### Try it
When the word "dispose" shows up in a line of the records below, copy that line.

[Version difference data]

##############################

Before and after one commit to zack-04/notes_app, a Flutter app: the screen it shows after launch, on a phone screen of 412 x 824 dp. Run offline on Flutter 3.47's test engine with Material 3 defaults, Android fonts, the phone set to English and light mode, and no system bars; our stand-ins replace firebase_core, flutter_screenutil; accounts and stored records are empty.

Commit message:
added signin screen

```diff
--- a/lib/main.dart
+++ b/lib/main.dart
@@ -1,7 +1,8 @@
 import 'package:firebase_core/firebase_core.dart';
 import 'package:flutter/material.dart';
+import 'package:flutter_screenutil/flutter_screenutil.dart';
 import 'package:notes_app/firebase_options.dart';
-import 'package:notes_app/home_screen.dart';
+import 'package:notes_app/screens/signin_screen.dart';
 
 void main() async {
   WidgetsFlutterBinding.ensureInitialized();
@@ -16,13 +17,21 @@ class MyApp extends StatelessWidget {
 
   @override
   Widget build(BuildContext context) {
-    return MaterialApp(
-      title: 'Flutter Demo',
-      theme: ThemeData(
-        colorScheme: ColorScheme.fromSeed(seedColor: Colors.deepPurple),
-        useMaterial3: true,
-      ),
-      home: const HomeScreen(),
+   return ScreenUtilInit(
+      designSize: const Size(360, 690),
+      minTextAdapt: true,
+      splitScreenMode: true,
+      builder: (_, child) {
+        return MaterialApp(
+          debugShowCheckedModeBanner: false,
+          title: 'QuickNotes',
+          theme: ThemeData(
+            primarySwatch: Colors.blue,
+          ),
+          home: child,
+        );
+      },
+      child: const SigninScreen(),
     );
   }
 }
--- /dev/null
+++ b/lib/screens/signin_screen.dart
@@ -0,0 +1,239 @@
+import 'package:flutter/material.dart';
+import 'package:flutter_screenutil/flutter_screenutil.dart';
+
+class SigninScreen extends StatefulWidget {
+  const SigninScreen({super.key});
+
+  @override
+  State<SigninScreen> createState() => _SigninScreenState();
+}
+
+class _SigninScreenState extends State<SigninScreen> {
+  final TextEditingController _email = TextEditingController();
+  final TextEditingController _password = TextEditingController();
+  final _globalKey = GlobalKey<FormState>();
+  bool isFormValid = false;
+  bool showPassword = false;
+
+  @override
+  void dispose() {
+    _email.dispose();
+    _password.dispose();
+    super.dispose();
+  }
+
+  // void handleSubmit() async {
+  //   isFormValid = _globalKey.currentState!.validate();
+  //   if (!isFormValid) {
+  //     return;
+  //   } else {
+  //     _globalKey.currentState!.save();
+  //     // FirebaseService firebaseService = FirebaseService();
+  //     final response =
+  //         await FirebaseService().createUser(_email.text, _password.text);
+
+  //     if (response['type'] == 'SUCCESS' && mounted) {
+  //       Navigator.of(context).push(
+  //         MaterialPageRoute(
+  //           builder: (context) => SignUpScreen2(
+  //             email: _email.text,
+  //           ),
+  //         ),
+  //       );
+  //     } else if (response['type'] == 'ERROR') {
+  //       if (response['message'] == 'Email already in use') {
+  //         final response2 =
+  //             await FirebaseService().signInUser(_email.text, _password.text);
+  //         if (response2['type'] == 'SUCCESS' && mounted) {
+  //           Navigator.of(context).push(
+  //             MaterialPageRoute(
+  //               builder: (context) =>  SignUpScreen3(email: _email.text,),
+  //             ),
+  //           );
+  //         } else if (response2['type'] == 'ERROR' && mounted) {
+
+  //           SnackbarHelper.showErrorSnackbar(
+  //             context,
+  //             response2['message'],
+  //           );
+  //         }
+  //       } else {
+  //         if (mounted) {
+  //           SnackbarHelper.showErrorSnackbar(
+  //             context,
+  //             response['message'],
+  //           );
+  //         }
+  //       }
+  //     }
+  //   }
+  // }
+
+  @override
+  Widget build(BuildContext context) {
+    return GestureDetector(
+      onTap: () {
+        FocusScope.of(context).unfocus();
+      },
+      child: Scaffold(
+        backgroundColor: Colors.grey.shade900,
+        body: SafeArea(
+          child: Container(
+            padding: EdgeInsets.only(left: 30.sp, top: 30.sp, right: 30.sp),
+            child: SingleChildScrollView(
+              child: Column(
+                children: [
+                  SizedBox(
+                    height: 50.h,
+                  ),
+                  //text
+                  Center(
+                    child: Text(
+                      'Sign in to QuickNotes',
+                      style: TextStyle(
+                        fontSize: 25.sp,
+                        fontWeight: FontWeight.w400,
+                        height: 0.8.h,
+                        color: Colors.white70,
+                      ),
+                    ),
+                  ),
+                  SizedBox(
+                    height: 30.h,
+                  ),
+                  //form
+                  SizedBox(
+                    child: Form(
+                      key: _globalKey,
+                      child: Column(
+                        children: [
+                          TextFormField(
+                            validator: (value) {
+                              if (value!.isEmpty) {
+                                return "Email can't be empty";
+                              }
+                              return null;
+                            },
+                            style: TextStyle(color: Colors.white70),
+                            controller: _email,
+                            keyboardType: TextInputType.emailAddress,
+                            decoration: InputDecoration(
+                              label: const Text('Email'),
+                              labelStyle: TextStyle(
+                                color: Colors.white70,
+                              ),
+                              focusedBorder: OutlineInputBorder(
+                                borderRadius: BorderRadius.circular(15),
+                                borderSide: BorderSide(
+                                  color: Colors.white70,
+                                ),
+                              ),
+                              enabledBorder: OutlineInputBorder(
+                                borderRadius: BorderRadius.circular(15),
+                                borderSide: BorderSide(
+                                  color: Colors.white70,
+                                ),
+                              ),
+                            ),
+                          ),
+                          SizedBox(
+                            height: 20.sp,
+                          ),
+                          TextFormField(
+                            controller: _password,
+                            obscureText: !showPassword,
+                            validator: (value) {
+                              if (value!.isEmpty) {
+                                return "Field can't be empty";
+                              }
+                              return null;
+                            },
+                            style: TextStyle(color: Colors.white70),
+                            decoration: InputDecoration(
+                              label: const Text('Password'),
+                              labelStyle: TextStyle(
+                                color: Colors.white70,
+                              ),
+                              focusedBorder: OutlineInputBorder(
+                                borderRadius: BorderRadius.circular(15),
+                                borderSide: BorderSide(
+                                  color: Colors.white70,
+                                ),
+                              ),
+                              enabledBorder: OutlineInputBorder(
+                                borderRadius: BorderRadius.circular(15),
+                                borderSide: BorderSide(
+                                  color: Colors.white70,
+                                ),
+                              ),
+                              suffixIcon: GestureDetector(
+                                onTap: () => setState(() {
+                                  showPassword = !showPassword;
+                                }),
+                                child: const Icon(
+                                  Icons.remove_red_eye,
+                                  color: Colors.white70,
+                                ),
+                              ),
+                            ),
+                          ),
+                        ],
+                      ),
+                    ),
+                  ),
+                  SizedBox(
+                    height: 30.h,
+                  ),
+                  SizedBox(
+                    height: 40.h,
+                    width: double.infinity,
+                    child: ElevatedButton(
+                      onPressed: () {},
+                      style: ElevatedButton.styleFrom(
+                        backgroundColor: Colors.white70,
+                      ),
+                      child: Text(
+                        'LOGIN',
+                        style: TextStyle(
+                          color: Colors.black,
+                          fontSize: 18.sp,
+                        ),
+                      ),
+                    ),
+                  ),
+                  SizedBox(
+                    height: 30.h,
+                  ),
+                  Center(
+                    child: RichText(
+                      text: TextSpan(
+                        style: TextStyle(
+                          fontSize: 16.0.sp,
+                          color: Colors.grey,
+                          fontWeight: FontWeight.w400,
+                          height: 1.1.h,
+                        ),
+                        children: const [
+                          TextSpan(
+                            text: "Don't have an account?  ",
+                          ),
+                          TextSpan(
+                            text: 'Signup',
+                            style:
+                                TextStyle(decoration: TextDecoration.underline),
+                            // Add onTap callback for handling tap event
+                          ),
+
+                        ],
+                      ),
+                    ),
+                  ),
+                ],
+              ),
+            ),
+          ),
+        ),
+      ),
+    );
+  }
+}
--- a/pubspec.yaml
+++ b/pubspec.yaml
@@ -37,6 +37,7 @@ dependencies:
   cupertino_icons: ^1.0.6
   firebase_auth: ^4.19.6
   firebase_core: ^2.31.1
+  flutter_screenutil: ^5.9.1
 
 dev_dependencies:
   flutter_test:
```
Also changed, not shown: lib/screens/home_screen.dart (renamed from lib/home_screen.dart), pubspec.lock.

##############################

### Result for this exercise
+  void dispose() {
+    _email.dispose();
+    _password.dispose();
+    super.dispose();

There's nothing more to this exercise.